The records come next. Copy all of them exactly.

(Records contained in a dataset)

▼▼▼

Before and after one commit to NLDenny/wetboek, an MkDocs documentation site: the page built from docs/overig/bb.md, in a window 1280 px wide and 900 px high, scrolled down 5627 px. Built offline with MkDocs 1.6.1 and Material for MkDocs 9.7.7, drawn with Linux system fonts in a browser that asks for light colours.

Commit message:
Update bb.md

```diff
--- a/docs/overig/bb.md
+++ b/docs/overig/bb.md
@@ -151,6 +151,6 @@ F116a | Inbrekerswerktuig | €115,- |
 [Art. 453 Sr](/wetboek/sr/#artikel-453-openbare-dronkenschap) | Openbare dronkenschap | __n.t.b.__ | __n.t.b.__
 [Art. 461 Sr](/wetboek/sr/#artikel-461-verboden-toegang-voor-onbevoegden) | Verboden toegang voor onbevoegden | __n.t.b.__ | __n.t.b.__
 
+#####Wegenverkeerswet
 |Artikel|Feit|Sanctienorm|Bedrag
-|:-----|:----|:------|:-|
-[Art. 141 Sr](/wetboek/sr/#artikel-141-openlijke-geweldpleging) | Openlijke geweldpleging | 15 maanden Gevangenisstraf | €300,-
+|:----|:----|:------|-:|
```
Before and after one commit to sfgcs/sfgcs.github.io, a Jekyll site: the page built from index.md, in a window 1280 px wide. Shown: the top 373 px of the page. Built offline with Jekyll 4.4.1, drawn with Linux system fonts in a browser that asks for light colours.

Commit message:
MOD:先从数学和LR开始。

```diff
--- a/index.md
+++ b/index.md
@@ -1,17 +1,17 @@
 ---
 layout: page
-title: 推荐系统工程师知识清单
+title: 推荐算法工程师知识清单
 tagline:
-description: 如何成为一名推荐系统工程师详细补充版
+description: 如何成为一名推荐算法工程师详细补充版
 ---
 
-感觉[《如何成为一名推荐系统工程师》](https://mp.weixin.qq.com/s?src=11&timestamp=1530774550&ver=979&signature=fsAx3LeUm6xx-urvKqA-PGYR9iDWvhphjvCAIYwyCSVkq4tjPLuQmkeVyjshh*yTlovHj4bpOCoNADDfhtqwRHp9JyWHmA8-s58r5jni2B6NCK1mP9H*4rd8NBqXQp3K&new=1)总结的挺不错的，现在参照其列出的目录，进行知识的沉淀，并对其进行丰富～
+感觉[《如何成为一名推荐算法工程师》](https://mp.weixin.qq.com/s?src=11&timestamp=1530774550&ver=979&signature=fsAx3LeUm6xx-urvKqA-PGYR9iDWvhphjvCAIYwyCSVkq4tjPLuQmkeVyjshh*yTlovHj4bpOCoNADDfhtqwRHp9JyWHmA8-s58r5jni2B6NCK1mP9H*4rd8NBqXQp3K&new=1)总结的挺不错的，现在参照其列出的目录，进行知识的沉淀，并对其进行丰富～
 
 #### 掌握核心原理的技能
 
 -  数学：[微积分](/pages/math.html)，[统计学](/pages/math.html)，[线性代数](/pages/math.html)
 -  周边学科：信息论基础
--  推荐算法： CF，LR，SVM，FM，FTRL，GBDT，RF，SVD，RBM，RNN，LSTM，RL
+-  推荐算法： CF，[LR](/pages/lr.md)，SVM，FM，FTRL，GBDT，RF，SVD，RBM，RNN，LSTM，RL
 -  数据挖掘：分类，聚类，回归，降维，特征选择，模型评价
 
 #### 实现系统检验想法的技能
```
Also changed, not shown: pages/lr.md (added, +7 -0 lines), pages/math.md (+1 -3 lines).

▲▲▲

Result for this exercise »
Before and after one commit to NLDenny/wetboek, an MkDocs documentation site: the page built from docs/overig/bb.md, in a window 1280 px wide and 900 px high, scrolled down 5627 px. Built offline with MkDocs 1.6.1 and Material for MkDocs 9.7.7, drawn with Linux system fonts in a browser that asks for light colours.

Commit message:
Update bb.md

```diff
--- a/docs/overig/bb.md
+++ b/docs/overig/bb.md
@@ -151,6 +151,6 @@ F116a | Inbrekerswerktuig | €115,- |
 [Art. 453 Sr](/wetboek/sr/#artikel-453-openbare-dronkenschap) | Openbare dronkenschap | __n.t.b.__ | __n.t.b.__
 [Art. 461 Sr](/wetboek/sr/#artikel-461-verboden-toegang-voor-onbevoegden) | Verboden toegang voor onbevoegden | __n.t.b.__ | __n.t.b.__
 
+#####Wegenverkeerswet
 |Artikel|Feit|Sanctienorm|Bedrag
-|:-----|:----|:------|:-|
-[Art. 141 Sr](/wetboek/sr/#artikel-141-openlijke-geweldpleging) | Openlijke geweldpleging | 15 maanden Gevangenisstraf | €300,-
+|:----|:----|:------|-:|
```
Before and after one commit to sfgcs/sfgcs.github.io, a Jekyll site: the page built from index.md, in a window 1280 px wide. Shown: the top 373 px of the page. Built offline with Jekyll 4.4.1, drawn with Linux system fonts in a browser that asks for light colours.

Commit message:
MOD:先从数学和LR开始。

```diff
--- a/index.md
+++ b/index.md
@@ -1,17 +1,17 @@
 ---
 layout: page
-title: 推荐系统工程师知识清单
+title: 推荐算法工程师知识清单
 tagline:
-description: 如何成为一名推荐系统工程师详细补充版
+description: 如何成为一名推荐算法工程师详细补充版
 ---
 
-感觉[《如何成为一名推荐系统工程师》](https://mp.weixin.qq.com/s?src=11&timestamp=1530774550&ver=979&signature=fsAx3LeUm6xx-urvKqA-PGYR9iDWvhphjvCAIYwyCSVkq4tjPLuQmkeVyjshh*yTlovHj4bpOCoNADDfhtqwRHp9JyWHmA8-s58r5jni2B6NCK1mP9H*4rd8NBqXQp3K&new=1)总结的挺不错的，现在参照其列出的目录，进行知识的沉淀，并对其进行丰富～
+感觉[《如何成为一名推荐算法工程师》](https://mp.weixin.qq.com/s?src=11&timestamp=1530774550&ver=979&signature=fsAx3LeUm6xx-urvKqA-PGYR9iDWvhphjvCAIYwyCSVkq4tjPLuQmkeVyjshh*yTlovHj4bpOCoNADDfhtqwRHp9JyWHmA8-s58r5jni2B6NCK1mP9H*4rd8NBqXQp3K&new=1)总结的挺不错的，现在参照其列出的目录，进行知识的沉淀，并对其进行丰富～
 
 #### 掌握核心原理的技能
 
 -  数学：[微积分](/pages/math.html)，[统计学](/pages/math.html)，[线性代数](/pages/math.html)
 -  周边学科：信息论基础
--  推荐算法： CF，LR，SVM，FM，FTRL，GBDT，RF，SVD，RBM，RNN，LSTM，RL
+-  推荐算法： CF，[LR](/pages/lr.md)，SVM，FM，FTRL，GBDT，RF，SVD，RBM，RNN，LSTM，RL
 -  数据挖掘：分类，聚类，回归，降维，特征选择，模型评价
 
 #### 实现系统检验想法的技能
```
Also changed, not shown: pages/lr.md (added, +7 -0 lines), pages/math.md (+1 -3 lines).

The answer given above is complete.